She visits her doctor for monthly checkups to monitor her weight and mental state. When Guzmán’s body image improved, her psychiatrist even stopped her medication.

But her anxiety didn’t stem solely from her eating disorder. After family conflict erupted, Guzmán could barely pay attention in class and was afraid of getting overwhelmed and having a panic attack.

Her psychiatrist prescribed an anxiety medication to help her manage her panic attacks.

“I started crying because I wasn’t feeling anything,” Guzmán said. “It was a cry of relief.”

Peru shifted toward reforming mental health services in 2018 when the Ministry of Health approved five policy guidelines on mental health, according to The Lancet Psychiatry, a peer-reviewed scientific journal. 

Peru went from three mental health hospitals with virtually no outpatient services to providing psychiatric and outpatient services in every large hospital in the country, Rondon said. More than 200 community mental health centers also provide treatment, with teams dispensing medication at home.

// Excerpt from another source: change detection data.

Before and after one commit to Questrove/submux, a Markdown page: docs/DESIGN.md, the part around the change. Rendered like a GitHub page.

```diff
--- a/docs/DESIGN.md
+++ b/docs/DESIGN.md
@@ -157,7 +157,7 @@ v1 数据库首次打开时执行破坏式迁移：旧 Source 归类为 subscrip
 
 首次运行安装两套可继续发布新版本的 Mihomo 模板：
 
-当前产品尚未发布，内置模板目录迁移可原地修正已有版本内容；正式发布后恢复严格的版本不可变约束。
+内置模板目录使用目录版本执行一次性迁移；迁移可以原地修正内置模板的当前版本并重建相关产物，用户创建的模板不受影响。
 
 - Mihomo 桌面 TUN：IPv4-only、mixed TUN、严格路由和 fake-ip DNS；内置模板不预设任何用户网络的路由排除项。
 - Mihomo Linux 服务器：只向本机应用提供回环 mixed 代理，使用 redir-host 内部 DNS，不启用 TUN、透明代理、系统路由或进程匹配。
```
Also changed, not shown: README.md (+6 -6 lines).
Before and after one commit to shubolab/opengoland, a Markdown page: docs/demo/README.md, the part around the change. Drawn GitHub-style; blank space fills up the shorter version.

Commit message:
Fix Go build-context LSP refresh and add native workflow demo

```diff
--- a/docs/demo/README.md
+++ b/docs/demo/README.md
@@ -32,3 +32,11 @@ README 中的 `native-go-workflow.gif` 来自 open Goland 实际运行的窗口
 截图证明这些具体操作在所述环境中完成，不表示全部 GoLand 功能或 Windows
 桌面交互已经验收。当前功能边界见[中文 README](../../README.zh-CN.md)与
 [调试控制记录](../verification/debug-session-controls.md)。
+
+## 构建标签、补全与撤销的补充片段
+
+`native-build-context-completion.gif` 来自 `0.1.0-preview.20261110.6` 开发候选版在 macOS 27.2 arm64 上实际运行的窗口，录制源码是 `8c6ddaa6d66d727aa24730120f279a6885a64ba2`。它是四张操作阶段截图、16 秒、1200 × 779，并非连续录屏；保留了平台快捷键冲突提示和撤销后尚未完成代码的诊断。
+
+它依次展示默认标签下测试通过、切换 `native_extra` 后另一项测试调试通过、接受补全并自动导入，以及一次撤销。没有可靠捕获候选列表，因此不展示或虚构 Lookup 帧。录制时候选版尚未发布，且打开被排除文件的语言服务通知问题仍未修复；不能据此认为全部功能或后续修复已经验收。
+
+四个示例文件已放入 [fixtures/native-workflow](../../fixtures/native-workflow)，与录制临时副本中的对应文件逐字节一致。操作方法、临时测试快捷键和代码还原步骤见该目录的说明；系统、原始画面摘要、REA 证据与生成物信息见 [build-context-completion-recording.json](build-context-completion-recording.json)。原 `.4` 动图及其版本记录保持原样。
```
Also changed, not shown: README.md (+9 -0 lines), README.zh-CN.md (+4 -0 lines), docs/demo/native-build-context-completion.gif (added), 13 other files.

Resources are still mostly concentrated in urban areas, but as primary care staff receive training on signs of depression and anxiety, more Peruvians are referred to psychologists.

“We’re still lacking in services, but it has improved a lot,” Rondon said.